In an excerpt from her debut novel, Everything Good Will Come, Sefi Atta provides a young girl's impressions of watching television in Nigeria in the late 1960s:

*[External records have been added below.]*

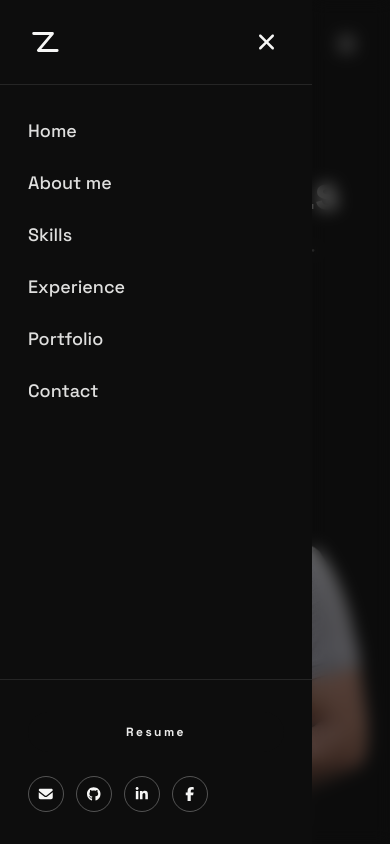
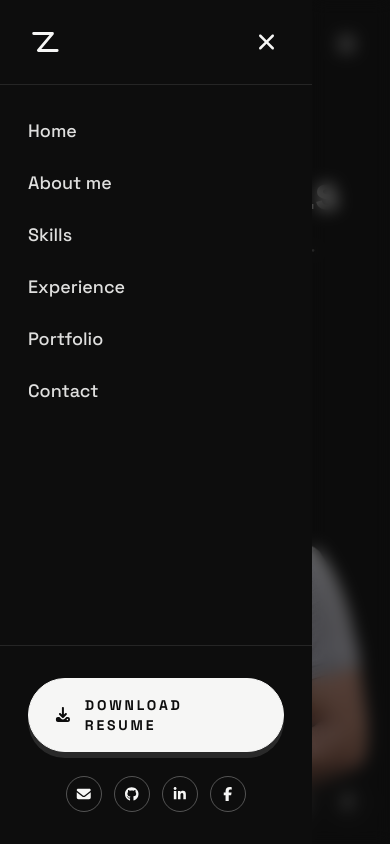
Before and after one commit to stackiid/zaheer-abbas-portfolio, a React (Vite) app: page / in a window 390 px wide. Both pictures are taken after a click on the button 346 px from the left and 44 px from the top of the page. Shown: the top 844 px of the page. Built offline with nearby package versions, Linux system fonts and the light colour scheme.

Commit message:
style(mobile): center drawer socials, improve resume cta, and right-align mobile hero socials

```diff
--- a/src/components/Header/MobileNav.tsx
+++ b/src/components/Header/MobileNav.tsx
@@ -1,12 +1,11 @@
 import { useEffect, useLayoutEffect, useRef } from 'react'
 import { FontAwesomeIcon } from '@fortawesome/react-fontawesome'
-import { faXmark } from '@fortawesome/free-solid-svg-icons'
+import { faDownload, faXmark } from '@fortawesome/free-solid-svg-icons'
 import { gsap } from '@/lib/gsap'
 import { useLockBodyScroll } from '@/hooks/useLockBodyScroll'
 import { personal } from '@/data/personal'
 import { Logo } from '@/components/Header/Logo'
 import { SocialLinks } from '@/components/ui/SocialLinks'
-import { PillButton } from '@/components/ui/PillButton'
 import type { NavLink } from '@/components/Header/navLinks'
 
 interface MobileNavProps {
@@ -128,17 +127,18 @@ export function MobileNav({ open, onClose, links, resumeUrl }: MobileNavProps) {
         </nav>
 
         <div className="flex flex-col gap-6 border-t border-cloud/10 px-7 py-8">
-          <PillButton
-            as="a"
+          <a
             href={resumeUrl}
             target="_blank"
             rel="noreferrer"
-            variant="solid"
-            className="w-full bg-cloud text-ink"
+            className="flex w-full items-center justify-center gap-3 rounded-full border border-cloud bg-cloud px-6 py-4 font-display text-sm font-bold uppercase tracking-[0.2em] text-ink shadow-[0_6px_0_0_rgba(246,246,245,0.12)] transition-all duration-200 hover:-translate-y-0.5 hover:bg-transparent hover:text-cloud active:translate-y-0 active:scale-[0.98]"
           >
-            Resume
-          </PillButton>
-          <SocialLinks links={personal.socials} variant="dark" size="sm" />
+            <FontAwesomeIcon icon={faDownload} className="text-base" aria-hidden="true" />
+            Download Resume
+          </a>
+          <div className="flex justify-center">
+            <SocialLinks links={personal.socials} variant="dark" size="sm" />
+          </div>
         </div>
       </div>
     </>
--- a/src/components/Hero/Hero.tsx
+++ b/src/components/Hero/Hero.tsx
@@ -96,7 +96,7 @@ export function Hero() {
           />
 
           {/* Mobile-only social bar over the photo */}
-          <div className="absolute inset-x-0 bottom-0 z-10 flex items-end justify-center bg-gradient-to-t from-ink via-ink/85 to-transparent px-6 py-6 sm:px-10 lg:hidden">
+          <div className="absolute inset-x-0 bottom-0 z-10 flex items-end justify-end bg-gradient-to-t from-ink via-ink/85 to-transparent px-6 py-6 sm:px-10 lg:hidden">
             <SocialLinks links={personal.socials} variant="dark" size="sm" />
           </div>
         </div>
```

Television in those days didn’t come on until six o’clock in the evening. The first hour was news and I never watched the news, except that special day when the Apollo landed on the moon. After that, children in school said you could get Apollo, a form of conjunctivitis, by staring at an eclipse too long. Tarzan, Zorro, Little John, and the entire Cartwright family on Bonanza were there, with their sweet and righteous retaliations, to tell me any other fact I needed to know about the world. And oblivious to any biased messages I was receiving, I sympathised with Tarzan (those awful natives!), thought Indians were terrible people and memorised the happy jingles of foreign multinational companies: “Mobil keeps your engine – Beep, beep, king of the road.” If Alfred Hitchcock came on, I knew it was time to go to bed. Or if it was Doris Day. I couldn’t bear her song, “Que Sera”.Everything Good Will Come received the inaugural Wole Soyinka Prize for Literature in Africa, and it comes out in paperback from the independent Interlink Books next month.